Top of Dataset excerpts

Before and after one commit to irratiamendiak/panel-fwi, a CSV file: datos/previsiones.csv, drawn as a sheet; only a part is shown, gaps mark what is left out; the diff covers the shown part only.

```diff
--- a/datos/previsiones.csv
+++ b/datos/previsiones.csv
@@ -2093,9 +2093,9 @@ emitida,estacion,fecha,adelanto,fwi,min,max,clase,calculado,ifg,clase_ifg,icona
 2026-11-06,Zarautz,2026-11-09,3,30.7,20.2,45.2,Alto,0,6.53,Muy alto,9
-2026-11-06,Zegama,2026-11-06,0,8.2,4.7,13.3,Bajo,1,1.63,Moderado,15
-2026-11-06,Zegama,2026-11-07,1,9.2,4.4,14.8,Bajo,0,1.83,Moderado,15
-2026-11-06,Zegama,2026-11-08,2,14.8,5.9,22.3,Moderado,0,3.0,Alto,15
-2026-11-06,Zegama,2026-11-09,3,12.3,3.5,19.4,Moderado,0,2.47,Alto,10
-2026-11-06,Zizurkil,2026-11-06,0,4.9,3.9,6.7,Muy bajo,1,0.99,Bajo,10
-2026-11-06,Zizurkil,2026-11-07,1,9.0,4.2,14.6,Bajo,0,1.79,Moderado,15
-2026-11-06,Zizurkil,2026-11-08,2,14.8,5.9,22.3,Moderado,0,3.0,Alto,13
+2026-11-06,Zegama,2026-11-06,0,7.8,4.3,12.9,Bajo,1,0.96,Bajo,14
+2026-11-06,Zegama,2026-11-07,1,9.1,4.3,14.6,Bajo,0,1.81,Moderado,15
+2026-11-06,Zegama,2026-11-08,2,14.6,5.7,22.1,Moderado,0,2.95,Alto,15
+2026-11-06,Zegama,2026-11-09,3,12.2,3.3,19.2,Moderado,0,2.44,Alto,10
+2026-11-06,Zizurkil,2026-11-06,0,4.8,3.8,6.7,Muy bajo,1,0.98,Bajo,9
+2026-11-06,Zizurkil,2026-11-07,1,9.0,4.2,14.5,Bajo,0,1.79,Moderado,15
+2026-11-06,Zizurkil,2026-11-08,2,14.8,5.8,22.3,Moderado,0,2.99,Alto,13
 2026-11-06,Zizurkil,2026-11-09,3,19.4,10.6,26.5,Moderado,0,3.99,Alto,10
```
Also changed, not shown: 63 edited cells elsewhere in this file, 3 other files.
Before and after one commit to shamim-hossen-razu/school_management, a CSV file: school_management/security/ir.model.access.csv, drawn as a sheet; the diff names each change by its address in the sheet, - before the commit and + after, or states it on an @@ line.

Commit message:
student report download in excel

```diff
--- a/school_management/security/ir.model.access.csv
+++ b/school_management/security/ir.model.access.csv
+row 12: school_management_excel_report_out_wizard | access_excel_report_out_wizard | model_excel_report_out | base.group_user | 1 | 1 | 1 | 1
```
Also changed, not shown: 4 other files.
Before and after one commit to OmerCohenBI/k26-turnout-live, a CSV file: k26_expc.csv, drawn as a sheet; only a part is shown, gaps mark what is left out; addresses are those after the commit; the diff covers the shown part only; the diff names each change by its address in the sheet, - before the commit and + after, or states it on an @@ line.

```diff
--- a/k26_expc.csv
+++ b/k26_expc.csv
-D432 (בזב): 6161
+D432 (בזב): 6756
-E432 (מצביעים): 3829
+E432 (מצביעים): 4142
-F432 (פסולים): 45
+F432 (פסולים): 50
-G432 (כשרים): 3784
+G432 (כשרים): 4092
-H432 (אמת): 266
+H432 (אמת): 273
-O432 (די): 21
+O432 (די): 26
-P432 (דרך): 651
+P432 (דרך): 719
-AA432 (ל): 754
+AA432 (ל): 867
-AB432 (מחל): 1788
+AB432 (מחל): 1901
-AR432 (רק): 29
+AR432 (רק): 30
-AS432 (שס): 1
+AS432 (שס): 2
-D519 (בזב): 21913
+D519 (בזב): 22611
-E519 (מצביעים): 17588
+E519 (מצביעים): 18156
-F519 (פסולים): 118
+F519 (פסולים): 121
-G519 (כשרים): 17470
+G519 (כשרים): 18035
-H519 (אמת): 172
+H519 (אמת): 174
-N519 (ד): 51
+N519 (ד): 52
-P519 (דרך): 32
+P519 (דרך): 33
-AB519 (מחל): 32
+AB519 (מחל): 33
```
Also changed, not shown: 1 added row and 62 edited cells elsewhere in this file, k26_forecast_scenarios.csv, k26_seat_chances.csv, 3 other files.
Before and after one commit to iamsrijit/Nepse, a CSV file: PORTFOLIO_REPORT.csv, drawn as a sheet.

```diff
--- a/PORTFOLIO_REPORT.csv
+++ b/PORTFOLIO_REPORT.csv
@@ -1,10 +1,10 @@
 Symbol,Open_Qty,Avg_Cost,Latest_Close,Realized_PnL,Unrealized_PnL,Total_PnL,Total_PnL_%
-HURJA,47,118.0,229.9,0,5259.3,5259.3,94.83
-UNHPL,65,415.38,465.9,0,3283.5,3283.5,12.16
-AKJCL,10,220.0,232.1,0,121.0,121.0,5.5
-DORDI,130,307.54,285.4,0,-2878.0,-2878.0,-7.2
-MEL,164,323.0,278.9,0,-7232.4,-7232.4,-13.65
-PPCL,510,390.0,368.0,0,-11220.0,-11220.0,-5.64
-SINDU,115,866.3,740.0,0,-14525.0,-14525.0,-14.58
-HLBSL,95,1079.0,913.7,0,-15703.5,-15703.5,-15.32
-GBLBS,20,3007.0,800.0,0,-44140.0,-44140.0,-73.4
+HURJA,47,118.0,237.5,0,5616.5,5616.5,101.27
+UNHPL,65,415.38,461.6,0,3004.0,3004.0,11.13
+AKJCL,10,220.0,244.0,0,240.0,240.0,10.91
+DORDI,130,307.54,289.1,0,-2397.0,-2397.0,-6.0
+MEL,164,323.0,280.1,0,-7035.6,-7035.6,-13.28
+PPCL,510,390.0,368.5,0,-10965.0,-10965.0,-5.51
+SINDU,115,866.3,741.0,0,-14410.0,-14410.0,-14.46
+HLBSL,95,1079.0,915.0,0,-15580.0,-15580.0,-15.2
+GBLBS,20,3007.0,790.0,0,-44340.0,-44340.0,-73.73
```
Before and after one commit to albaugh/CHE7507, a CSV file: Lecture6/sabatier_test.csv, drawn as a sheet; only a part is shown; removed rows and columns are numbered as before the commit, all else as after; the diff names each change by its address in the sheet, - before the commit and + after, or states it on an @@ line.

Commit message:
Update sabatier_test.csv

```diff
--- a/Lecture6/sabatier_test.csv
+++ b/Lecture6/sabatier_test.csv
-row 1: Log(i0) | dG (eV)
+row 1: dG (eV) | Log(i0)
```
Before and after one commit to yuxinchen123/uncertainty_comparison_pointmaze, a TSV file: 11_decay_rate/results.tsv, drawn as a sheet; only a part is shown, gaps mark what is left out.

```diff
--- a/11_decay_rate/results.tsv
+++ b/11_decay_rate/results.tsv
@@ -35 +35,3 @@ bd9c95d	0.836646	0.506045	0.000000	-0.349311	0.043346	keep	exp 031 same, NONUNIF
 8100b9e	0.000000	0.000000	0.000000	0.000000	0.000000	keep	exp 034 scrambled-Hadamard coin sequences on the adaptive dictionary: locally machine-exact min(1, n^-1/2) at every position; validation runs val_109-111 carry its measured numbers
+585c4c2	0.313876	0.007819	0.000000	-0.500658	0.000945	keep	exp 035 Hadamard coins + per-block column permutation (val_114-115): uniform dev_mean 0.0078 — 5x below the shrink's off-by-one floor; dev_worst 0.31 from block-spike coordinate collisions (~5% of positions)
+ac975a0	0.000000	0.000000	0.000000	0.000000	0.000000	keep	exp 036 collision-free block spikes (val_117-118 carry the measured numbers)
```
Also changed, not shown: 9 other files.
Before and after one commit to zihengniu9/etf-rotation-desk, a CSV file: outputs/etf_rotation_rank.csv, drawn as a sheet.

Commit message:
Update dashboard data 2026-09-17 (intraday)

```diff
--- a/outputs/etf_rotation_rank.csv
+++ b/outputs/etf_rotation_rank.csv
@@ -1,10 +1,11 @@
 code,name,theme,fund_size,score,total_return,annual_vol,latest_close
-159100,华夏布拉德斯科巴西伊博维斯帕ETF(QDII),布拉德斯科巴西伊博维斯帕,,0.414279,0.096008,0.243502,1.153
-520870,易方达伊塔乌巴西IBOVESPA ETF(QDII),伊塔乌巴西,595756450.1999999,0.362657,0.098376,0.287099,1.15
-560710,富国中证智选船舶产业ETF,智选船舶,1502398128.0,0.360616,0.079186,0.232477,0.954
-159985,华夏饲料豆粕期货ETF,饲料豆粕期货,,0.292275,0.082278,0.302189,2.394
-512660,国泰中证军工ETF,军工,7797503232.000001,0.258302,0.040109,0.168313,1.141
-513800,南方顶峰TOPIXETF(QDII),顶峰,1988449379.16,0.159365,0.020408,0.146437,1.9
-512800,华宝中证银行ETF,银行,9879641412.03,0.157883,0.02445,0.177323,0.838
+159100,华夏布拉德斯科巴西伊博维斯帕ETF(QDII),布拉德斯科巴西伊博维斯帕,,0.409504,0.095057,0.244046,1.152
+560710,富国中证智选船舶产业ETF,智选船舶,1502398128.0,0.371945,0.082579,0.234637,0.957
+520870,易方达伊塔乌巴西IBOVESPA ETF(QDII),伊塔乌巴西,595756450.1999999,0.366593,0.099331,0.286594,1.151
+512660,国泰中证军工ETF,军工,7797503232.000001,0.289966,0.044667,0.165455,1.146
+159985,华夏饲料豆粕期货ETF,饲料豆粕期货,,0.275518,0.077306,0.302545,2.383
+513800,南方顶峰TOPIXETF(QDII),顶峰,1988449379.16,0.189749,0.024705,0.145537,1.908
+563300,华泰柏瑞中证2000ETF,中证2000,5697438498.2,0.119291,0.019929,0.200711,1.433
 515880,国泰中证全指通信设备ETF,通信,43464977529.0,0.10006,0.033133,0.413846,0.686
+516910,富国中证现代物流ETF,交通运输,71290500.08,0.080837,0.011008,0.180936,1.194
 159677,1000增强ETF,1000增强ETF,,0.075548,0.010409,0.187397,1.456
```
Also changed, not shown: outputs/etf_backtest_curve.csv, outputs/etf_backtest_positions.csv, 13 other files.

Bottom of Dataset excerpts

Problem description. Across the records above, count the lines holding "HLBSL" and write down only that count.

Problem solution. 2